Background: Free Appropriate Public Education under the Individuals with Disabilities Education Act

The Individuals with Disabilities Education Act (IDEA) should be well-known to parents of children with disabilities. IDEA is the federal law that requires state public schools to offer special education and support services to students with disabilities. In exchange for federal funding, school districts must provide “free appropriate public education” (FAPE) in the “least restrictive environment” (LRE) to children with disabilities.

FAPE is typically accomplished by implementing an Individualized Education Program (IEP) based on a particular student’s needs.

Although the purpose of the law is clear, courts have struggled to come up with clear definitions for FAPE and LRE, often allowing school districts to get away with providing minimal assistance to special needs children.

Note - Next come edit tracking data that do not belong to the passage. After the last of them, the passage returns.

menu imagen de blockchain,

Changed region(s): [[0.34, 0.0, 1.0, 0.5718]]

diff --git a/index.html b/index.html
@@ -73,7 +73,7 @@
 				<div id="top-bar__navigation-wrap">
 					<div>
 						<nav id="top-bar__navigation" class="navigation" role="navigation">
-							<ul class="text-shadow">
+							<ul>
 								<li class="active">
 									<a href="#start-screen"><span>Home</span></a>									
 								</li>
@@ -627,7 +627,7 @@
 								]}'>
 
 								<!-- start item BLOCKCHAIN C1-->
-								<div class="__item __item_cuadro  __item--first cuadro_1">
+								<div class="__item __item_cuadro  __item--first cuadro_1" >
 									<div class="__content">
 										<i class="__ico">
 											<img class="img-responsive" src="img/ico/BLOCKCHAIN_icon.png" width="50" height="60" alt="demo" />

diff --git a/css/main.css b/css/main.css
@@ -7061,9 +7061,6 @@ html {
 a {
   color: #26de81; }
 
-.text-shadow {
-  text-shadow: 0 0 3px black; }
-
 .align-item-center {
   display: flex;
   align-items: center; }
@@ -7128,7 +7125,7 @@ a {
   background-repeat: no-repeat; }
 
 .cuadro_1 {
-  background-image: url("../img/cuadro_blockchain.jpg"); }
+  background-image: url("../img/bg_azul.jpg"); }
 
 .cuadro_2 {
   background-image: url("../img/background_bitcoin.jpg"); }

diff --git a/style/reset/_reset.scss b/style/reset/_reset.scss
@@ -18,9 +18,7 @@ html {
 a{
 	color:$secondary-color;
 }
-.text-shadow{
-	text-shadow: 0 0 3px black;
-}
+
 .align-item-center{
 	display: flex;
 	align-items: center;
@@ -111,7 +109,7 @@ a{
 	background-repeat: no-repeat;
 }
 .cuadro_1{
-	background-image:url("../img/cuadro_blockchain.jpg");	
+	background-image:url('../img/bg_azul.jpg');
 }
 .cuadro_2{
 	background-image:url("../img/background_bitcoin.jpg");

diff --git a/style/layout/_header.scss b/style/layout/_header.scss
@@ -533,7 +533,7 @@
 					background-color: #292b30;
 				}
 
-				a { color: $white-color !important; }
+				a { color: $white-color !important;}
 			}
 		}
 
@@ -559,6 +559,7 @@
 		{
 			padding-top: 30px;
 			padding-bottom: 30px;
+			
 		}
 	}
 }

The Supreme Court Imposes a Heightened Standard for FAPE

In the Endrew F. case of 2017, the Supreme Court issued a unanimous decision holding school districts to a higher standard when it comes to providing FAPE to students with disabilities. Schools can no longer meet the IDEA requirements by providing the bare minimum of support services. Instead, public schools must provide a plan that is “reasonably calculated to enable each child to make progress appropriate for that child’s circumstances. In the case of a child fully integrated in the regular classroom, that means grade advancement. In the case of a child not fully integrated in the regular classroom and not able to achieve on grade level, the Supreme Court ruled that the child’s educational program “must be appropriately ambitious in light of his circumstances … The goals may differ, but every child should have the chance to meet challenging objectives.”

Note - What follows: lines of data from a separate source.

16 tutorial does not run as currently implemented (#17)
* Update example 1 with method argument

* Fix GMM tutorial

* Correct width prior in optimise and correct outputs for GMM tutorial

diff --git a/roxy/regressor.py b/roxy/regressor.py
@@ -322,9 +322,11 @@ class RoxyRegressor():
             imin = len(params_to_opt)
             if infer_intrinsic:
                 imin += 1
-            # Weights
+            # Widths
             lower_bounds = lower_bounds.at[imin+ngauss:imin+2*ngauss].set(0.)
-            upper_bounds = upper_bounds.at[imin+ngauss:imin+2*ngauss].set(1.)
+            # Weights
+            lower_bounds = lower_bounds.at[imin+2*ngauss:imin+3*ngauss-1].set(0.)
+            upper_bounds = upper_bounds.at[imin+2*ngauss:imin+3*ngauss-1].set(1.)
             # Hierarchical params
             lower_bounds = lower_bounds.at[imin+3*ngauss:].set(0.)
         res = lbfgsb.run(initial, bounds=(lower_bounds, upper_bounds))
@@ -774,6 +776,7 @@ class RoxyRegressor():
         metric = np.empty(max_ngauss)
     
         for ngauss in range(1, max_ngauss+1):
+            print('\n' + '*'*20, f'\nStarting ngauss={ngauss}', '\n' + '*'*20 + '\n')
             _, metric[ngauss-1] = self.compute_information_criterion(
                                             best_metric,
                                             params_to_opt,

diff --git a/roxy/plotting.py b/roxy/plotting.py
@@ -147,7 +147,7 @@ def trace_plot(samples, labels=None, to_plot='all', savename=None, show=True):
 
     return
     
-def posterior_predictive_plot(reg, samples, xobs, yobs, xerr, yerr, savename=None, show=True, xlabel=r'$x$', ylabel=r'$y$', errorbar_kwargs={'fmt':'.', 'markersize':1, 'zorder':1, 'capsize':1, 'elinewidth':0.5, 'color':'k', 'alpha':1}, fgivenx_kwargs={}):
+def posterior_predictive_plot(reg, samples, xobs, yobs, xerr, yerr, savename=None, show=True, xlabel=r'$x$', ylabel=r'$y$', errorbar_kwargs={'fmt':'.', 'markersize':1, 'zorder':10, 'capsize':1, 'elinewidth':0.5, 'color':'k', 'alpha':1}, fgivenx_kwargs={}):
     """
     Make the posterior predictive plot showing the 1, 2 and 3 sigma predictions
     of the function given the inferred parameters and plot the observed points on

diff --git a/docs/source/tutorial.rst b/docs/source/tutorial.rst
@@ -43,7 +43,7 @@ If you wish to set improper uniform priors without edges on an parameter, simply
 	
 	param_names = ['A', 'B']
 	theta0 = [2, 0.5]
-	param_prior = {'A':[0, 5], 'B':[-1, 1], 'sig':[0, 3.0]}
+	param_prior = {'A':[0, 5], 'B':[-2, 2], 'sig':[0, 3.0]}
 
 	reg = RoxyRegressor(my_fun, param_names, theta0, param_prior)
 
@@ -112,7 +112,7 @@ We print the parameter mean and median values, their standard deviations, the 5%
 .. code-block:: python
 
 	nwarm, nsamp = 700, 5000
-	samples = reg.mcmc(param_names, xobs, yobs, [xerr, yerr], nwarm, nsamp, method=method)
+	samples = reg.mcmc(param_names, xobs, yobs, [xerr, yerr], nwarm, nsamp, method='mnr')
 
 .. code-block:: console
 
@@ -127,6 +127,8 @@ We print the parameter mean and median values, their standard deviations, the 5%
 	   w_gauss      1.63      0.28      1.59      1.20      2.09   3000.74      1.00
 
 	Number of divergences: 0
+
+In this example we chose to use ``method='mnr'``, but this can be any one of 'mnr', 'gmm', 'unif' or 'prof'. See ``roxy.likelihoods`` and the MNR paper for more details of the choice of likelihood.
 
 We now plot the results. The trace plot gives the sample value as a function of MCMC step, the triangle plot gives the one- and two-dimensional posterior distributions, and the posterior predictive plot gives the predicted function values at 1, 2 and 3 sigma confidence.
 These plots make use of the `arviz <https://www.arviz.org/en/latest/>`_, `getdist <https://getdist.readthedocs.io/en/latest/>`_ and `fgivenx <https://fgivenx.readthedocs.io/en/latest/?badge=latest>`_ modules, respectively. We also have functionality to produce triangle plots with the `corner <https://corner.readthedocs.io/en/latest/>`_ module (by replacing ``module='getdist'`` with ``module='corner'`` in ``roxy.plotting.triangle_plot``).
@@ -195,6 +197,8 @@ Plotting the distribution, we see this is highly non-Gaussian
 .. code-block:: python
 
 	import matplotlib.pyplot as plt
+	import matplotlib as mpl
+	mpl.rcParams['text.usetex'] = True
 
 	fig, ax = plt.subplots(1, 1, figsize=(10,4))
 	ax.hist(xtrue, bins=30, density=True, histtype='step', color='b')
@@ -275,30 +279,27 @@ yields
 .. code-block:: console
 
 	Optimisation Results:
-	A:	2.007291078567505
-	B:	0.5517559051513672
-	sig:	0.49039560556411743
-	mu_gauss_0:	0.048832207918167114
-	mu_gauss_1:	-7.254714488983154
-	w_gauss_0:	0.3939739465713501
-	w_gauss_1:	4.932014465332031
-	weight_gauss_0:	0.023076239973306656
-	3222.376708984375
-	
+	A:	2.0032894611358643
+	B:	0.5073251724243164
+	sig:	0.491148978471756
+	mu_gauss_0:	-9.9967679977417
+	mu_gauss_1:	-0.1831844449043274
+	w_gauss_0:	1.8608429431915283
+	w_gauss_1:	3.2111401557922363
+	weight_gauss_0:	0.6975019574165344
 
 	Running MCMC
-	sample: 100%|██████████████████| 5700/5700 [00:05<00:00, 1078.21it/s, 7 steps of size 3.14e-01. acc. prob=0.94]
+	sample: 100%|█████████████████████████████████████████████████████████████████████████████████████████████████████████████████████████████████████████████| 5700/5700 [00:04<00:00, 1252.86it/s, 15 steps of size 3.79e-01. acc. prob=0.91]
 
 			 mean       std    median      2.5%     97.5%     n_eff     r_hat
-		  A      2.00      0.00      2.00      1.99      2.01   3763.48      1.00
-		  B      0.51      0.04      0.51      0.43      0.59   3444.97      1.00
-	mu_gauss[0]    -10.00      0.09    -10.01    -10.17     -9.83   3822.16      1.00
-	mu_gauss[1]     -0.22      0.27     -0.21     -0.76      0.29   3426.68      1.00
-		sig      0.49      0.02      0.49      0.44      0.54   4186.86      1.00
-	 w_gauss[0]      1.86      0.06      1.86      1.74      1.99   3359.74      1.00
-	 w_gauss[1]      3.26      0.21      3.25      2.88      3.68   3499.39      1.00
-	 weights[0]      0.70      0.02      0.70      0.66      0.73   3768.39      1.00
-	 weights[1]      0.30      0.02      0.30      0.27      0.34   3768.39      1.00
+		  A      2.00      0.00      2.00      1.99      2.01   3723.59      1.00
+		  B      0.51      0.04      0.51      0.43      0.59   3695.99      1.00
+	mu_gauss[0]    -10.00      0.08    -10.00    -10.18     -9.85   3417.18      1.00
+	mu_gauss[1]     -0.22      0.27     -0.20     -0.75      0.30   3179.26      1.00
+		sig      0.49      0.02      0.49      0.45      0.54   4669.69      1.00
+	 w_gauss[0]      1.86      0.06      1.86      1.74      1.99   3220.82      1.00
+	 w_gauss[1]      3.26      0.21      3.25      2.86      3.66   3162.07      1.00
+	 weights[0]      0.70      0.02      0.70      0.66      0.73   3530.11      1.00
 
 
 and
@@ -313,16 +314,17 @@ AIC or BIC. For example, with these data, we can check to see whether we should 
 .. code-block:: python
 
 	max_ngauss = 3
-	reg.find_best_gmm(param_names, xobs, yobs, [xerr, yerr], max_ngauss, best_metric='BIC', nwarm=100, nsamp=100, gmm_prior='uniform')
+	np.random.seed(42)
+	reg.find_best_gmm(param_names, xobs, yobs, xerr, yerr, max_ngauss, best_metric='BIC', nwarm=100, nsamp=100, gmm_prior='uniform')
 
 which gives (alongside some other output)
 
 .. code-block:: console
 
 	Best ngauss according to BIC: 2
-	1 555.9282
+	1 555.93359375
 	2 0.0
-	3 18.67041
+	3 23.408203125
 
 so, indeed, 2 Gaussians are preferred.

The First Circuit Court Takes on FAPE and LRE

The First Circuit Court of Appeals, which has jurisdiction over Massachusetts, New Hampshire, Maine, Rhode Island, and Puerto Rico, recently took another look at the FAPE and LRE standards, ultimately ruling in favor of the school district.

In C.D. v. Natick Public School District, which was decided in May of this year, the Court ruled that an IEP provided by Natick Public Schools to the Plaintiff was adequate because it was “reasonably calculated to confer a meaningful educational benefit.” Yet, Endrew F. nowhere mentions “meaningful educational benefit” as a standard for a FAPE, nor “reasonably calculated to confer” said benefit as the standard for an IEP. The First Circuit acknowledged that Endrew F. defined “progress appropriate in light of the child’s circumstances” with terms including “challenging” and “ambitious,” but then somehow relegated those terms to a “sub-inquiry” that might be required in some circumstances, and nonetheless maintained that the First Circuit’s “meaningful educational benefit” … nowhere mentioned in Endrew F. … is the standard for a FAPE.

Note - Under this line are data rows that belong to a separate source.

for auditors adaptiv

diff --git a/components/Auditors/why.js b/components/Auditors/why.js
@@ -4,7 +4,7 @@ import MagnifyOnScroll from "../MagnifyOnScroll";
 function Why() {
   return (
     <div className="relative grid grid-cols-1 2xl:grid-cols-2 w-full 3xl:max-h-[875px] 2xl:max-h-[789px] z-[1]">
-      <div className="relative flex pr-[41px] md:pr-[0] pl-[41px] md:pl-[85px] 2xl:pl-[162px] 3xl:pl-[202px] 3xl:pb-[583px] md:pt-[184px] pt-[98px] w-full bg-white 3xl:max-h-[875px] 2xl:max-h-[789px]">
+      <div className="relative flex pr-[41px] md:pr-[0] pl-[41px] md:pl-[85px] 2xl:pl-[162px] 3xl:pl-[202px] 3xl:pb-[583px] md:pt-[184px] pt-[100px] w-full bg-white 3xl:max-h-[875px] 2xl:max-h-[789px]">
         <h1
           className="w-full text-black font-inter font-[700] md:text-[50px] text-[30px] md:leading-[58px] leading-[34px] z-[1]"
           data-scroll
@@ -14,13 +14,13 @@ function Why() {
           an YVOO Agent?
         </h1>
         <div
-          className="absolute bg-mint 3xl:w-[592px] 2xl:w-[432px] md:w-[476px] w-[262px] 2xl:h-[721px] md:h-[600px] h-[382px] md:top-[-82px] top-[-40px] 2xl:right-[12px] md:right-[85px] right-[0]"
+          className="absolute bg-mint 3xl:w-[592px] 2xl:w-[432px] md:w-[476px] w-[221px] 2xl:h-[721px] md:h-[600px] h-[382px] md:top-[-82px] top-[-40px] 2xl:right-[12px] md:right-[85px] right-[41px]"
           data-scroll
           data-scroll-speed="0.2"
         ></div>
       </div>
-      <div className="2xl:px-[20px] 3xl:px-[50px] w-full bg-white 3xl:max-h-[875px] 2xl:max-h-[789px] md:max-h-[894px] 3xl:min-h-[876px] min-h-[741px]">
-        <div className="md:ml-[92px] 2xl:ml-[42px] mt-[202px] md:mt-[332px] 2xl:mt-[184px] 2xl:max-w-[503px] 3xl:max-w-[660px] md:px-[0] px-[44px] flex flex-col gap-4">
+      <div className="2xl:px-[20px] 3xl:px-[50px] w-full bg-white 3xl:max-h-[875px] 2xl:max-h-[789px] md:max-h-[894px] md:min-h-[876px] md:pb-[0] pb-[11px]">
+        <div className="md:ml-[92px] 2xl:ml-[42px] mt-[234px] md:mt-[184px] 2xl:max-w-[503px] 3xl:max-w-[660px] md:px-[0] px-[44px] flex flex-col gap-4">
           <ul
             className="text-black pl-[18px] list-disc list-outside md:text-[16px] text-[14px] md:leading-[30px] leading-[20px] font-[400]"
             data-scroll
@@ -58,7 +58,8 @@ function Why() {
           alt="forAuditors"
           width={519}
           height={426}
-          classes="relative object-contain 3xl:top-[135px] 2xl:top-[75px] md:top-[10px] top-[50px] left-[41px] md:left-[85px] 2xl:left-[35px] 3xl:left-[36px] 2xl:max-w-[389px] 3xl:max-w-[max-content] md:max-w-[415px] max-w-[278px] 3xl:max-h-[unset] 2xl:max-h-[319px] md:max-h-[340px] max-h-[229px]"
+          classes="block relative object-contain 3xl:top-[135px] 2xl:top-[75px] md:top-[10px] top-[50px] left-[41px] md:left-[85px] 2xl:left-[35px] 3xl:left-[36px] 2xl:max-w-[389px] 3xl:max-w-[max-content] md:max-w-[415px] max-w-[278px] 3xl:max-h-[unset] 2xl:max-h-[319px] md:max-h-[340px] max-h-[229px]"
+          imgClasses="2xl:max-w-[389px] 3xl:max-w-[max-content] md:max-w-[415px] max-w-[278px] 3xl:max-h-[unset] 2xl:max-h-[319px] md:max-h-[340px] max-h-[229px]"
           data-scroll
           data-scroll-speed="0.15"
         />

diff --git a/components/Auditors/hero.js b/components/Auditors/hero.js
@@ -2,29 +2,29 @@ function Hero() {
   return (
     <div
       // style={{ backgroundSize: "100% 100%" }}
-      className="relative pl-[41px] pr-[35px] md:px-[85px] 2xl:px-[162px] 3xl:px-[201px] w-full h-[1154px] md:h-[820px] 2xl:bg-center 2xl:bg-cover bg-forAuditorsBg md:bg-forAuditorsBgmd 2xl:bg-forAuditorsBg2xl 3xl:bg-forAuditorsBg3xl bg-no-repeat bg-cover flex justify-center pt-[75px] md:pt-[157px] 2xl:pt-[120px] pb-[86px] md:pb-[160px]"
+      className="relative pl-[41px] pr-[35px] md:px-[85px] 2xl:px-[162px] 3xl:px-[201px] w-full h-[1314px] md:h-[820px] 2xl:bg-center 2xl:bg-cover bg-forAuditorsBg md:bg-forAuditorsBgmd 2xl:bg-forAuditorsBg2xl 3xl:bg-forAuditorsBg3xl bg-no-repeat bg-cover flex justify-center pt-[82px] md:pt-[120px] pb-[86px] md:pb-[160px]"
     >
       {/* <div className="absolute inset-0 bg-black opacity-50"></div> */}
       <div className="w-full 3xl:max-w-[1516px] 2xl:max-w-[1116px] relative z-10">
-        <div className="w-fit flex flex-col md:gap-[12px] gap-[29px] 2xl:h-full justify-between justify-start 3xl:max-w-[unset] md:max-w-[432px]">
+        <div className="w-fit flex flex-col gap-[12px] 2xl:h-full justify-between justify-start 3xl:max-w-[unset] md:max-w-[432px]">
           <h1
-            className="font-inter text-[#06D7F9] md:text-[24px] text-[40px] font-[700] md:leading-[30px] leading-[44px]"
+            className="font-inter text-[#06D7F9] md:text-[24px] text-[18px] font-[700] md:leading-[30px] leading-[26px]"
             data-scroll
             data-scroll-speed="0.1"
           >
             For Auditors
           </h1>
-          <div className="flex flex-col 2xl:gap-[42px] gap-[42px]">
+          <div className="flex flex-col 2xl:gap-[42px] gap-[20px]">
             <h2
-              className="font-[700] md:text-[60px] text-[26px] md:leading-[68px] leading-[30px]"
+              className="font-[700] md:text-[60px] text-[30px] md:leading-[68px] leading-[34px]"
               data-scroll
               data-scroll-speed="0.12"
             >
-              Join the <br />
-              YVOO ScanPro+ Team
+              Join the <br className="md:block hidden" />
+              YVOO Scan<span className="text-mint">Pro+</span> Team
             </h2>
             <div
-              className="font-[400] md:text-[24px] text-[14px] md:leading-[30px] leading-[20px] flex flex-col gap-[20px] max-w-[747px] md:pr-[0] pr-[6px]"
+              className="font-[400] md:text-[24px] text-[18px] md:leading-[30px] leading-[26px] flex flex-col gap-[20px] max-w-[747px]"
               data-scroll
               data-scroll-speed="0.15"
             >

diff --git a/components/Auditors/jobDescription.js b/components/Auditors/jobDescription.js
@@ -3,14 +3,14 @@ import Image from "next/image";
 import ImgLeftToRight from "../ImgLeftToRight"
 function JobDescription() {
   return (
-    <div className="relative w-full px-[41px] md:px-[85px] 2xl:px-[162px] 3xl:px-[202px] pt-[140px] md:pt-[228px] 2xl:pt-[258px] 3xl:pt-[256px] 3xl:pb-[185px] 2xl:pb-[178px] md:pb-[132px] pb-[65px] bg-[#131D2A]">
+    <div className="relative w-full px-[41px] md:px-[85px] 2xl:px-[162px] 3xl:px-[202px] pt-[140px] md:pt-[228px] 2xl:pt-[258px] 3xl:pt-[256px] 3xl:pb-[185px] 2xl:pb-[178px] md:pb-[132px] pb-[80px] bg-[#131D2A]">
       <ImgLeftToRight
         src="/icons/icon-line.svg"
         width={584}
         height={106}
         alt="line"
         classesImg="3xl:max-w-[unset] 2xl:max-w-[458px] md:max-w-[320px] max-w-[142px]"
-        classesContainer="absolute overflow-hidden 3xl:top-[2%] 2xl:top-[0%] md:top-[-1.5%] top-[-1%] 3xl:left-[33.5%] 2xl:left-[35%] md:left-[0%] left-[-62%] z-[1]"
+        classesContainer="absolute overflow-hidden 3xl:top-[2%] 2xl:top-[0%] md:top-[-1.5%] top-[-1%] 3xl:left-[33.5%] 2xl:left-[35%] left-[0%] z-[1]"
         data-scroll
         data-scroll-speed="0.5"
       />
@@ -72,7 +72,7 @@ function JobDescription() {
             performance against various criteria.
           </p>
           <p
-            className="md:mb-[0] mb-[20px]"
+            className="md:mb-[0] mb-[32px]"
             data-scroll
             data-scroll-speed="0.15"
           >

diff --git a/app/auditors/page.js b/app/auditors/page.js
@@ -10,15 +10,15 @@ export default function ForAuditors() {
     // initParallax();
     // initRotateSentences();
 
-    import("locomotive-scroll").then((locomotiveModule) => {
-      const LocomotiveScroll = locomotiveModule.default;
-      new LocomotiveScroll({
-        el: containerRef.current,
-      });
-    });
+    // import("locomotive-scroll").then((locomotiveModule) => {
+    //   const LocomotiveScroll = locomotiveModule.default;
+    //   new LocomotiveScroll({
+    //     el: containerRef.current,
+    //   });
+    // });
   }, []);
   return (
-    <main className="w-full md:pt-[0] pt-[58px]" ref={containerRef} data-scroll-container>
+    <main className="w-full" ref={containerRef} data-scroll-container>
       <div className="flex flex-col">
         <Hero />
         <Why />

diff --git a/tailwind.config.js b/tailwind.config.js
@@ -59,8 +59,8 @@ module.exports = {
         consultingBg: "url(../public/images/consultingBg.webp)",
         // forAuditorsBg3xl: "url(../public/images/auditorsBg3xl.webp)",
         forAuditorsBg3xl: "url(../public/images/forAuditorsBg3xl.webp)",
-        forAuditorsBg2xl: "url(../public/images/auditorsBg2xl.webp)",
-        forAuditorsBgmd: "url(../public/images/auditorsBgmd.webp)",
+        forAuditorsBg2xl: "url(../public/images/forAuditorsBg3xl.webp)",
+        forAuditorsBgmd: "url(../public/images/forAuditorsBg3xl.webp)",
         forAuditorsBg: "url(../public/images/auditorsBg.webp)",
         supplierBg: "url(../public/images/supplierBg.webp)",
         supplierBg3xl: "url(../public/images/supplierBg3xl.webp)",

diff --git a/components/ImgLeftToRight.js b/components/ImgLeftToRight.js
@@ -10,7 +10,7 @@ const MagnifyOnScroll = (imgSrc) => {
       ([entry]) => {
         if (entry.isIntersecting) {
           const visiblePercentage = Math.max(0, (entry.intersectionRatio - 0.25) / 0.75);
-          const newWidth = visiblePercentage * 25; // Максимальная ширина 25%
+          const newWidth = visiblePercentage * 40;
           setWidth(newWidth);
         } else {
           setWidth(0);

Having apparently dispensed with the United States Supreme Court’s unanimous directive, the First Circuit then deferred to the “expertise” of the school district, meaning an automatic loss for the plaintiffs.

The C.D. case also involved the issue of LRE, on which the Court again sided with the school district. 

Circuit courts in other parts of the country apply a two-step analysis when deciding the question of LRE: first, can education in a regular classroom be achieved? Second, has the child been mainstreamed as much as possible? The First Circuit Court decided not to use this two-step process. Instead, it ruled against the student, stating that courts should defer to the judgment of local educational officials.

Consequences of the First Circuit Decision and Moving Forward

The recent decision limits the burden that public schools need to meet when creating IEPs. Although Endrew F. raised the hopes of some parents that schools would have to provide ambitious and challenging plans, this does not appear to be the case moving forward. Schools in the First Circuit will also not need to meet the heightened standard for “least restrictive environment” imposed in other parts of the country.

However, given the disagreement between different circuit courts, there is a reasonable chance that one or both of these issues will be revisited by the Supreme Court. If so, we will be sure to blog about it.